For my next position I prioritized being allowed to code and ended up with a small military contractor. Here I was thrown in the deep end—I quickly had to learn how to install developer environments, work within them, and how to solve my own roadblocks. As the only designer, I had to advocate for design as a concept—its importance, its relevance, its history, its concepts. I had to learn to talk to developers and find equal ground in understanding the problems we both faced in making a product come to life.
I worked with a design temp agency where I did a lot of production print work, mostly for clients like the AARP. While not glamorous it taught me the ins and outs of preparing files for printers , pixel-perfect precision, and empathy for users that were very different than myself.
I started to venture out into the D.C. tech space to find other women learning and coding professionally. I became a founding member of the Women Who Code D.C. chapter.
I moved to Central Virginia with Capital One on their design team as a prototyper. My time there showed me to what it was like to work at a huge, corporate company with a massive hierarchy. I expanded my engineering boundaries: I built small hardware prototypes, prototypes of user flows for research, and webapps, executing on projects that had high visibility among higher ups in the company.
In 2015 I began speaking at conferences. I traveled the globe about design and technology—actionable advice for developers on making their codebases more accessible, graphic design history and typography, and progressive enhancement loading techniques for webfonts.
I moved to Mozilla where I worked for the Developer Tools Team on Firefox. I designed the initial tooling for CSS Grid, helped in the Debugger redesign, redesigned the Responsive Design Mode, among other things which I’ve written about here.
In 2017 I went freelance. I’ve learned about taxes, managing subcontractors, presenting to clients, moving projects to completion, getting clients onboard, working for family&friends, and designing in lots of interesting and atypical scenarios. I’ve branded companies, designed collateral for conferences, designed iPhone apps, and of course, designed and built websites. I got to work with big companies with big names I could have only dreamed of having on my resume. I've learned a lot about how to position and set up expectations, and manage client relations when things go well and when they go south.

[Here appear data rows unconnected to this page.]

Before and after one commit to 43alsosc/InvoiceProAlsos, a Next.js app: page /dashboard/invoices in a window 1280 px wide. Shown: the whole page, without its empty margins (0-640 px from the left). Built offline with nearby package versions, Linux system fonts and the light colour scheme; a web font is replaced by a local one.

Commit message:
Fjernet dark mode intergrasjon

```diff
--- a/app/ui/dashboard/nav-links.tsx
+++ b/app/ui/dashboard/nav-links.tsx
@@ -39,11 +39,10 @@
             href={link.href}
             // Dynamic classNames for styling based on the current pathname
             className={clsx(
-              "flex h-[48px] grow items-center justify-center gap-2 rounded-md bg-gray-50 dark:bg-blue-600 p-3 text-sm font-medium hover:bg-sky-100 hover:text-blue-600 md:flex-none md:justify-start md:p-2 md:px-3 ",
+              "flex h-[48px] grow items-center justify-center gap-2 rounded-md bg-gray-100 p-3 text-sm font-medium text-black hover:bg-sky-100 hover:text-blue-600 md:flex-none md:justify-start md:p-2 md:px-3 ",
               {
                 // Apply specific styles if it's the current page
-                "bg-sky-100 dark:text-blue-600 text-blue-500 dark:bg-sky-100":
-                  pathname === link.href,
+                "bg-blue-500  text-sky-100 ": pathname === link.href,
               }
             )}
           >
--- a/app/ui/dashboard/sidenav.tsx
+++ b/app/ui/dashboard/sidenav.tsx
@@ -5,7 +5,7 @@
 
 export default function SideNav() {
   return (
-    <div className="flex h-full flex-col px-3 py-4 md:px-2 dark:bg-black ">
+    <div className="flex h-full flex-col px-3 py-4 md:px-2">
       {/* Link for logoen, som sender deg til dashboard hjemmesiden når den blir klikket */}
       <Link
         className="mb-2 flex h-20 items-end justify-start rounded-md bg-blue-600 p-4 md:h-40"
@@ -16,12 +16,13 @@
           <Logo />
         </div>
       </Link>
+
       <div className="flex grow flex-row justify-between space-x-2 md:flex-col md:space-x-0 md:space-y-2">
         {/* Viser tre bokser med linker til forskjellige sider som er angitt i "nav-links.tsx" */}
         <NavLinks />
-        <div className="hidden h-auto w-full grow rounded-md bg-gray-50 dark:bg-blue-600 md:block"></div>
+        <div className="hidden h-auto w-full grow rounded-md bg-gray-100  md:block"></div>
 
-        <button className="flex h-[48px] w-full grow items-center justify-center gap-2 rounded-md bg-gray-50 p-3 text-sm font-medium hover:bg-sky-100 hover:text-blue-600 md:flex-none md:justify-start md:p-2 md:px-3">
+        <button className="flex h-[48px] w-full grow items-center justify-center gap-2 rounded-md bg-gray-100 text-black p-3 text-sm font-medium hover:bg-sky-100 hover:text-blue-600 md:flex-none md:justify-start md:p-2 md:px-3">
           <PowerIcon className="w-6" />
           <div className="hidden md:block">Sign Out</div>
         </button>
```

My passions outside of design are food, sewing, and reading.
In 2014 I moved into my first apartment. I had complete domain over my kitchen, and I was determined to make the most of it out of it.

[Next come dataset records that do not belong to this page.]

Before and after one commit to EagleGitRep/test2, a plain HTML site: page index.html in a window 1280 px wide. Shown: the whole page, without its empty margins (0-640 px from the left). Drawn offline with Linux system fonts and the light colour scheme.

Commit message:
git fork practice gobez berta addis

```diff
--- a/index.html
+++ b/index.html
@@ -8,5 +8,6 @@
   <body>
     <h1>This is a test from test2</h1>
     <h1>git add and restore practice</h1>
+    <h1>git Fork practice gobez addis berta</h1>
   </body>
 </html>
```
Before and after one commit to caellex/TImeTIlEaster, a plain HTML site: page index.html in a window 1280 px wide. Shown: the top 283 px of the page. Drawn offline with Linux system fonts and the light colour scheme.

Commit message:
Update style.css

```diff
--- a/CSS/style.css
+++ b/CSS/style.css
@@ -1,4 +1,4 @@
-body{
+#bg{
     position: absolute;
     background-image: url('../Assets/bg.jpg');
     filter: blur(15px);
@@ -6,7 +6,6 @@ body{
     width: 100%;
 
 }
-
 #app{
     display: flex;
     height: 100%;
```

Charlottesville has a strong farming and food culture, boasting more restaurants per capita than New York City. I learn to bake new things, cook new meals, and source my ingredients differently. I began researching where my food came from: the classic In Defense of Food by Michael Pollan, the more bohemian Animal, Vegetable, Miracle by Barbara Kingsolver, Food Fights and Culture Wars by Tom Nealon, Why Calories Count by Nestle and Nesheim. I worked part-time in a local bakery to learn the tricks of the trade, which I wrote about in my article On Critique. These days I am trying to figure out what my own food culture is while baking bread from starter and brewing my own kombucha.

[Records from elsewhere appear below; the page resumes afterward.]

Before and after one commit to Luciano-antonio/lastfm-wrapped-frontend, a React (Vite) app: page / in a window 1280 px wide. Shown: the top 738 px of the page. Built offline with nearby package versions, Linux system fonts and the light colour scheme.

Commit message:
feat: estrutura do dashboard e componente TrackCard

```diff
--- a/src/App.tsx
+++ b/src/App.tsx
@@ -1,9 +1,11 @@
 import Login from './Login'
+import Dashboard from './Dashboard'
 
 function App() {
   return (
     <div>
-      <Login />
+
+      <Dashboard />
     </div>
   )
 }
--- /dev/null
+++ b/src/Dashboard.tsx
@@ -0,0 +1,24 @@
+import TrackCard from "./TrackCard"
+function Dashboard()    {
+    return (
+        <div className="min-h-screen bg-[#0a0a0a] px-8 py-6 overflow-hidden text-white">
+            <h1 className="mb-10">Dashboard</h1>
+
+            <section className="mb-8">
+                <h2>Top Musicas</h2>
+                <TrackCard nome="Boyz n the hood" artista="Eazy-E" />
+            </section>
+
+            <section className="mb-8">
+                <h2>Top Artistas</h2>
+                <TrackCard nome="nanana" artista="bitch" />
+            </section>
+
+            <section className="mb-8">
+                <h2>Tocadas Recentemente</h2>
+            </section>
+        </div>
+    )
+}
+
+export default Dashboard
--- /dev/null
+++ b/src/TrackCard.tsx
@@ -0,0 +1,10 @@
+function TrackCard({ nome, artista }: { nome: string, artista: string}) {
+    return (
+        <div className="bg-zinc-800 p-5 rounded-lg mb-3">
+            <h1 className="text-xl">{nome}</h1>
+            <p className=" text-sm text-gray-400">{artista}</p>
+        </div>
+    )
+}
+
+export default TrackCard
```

My interest in fashion is relatively new. In January I began Overdressed by Elizabeth Cline. I became so riled up by the abuses the mainstream fast fashion industry has on our environment, our workforce, and our wallets that I took the sewing machine I had purchased, five months prior, out of its box. (Before this, I had been too scared of it to use it.)
Since then I've used Youtube to teach myself how to put darts into pants, taken in blazers, heightened hemlines, and sewn myself a winter puffer out of a recycled sleeping bag (in between some less exciting failures). Learning to sew has given me new perspective when buying clothing and confidence in my own ability to alter my own clothing to suit my own personal style better. I am attempting to only buy locally, make, or thrift my clothing in 2019 and intend to do a financial breakdown of how this goes at the end of the year.
Beyond these things I enjoy reading. Golden Krishna's The Best Interface is No Interface best describes the North Star I strive for as a designer. Nir Eyal's Hooked provides the opposite. Alain de Botton's The News: A Manual, my desire to understand the world around me less through the news app on my phone and more via longford literature. The View from Flyover Country by Sarah Kendzior the country surrounding where I spent summers growing up. American Fire: Love, Arson, and Life in a Vanishing Land by Monica Hesse and Hillbilly Elegy: A Memoir of a Family and Culture in Crisis by J.D. Vance, the people I hope wish to keep in mind as our users.